*PROBLEM DESCRIPTION*: Show, from the entries below, every line in which "button" appears.

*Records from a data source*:
"""

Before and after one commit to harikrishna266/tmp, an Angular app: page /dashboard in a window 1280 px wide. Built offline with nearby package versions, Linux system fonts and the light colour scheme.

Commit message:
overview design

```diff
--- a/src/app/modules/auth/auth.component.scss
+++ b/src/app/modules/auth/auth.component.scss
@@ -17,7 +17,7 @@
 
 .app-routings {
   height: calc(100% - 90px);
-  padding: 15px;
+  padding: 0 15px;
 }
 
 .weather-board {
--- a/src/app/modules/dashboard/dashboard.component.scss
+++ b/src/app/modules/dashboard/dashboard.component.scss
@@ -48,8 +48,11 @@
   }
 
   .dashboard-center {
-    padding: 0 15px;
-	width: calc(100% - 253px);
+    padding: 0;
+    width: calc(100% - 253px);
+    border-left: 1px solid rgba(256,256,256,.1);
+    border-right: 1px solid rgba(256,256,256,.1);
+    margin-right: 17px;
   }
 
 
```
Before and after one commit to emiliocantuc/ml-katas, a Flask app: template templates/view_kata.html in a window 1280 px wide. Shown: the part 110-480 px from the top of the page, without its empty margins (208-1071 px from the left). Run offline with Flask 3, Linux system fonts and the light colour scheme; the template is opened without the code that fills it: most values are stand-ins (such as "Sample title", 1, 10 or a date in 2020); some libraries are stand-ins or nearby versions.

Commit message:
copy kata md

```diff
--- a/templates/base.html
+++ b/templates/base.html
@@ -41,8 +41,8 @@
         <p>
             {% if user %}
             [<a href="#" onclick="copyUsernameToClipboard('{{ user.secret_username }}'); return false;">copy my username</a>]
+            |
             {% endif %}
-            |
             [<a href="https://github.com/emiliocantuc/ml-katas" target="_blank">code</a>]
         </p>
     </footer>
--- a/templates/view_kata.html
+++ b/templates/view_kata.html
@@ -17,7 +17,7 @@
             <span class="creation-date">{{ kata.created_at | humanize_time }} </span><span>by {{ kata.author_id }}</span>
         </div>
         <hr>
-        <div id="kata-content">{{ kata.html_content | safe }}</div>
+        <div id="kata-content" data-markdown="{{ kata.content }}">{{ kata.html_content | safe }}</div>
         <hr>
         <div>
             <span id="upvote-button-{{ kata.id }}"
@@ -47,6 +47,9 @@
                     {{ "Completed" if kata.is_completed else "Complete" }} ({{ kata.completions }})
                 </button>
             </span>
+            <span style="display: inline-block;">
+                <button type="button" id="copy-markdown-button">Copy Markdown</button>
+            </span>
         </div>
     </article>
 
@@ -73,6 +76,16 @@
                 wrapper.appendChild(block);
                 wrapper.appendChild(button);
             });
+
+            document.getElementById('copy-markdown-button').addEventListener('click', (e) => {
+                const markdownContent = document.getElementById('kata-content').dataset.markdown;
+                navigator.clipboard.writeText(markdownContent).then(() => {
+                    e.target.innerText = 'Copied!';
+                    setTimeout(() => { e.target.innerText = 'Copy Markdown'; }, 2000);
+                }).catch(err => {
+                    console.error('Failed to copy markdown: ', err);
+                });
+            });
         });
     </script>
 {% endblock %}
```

"""

*TASK ANSWER*:
             <span id="upvote-button-{{ kata.id }}"
                 </button>
+                <button type="button" id="copy-markdown-button">Copy Markdown</button>
                 wrapper.appendChild(button);
+            document.getElementById('copy-markdown-button').addEventListener('click', (e) => {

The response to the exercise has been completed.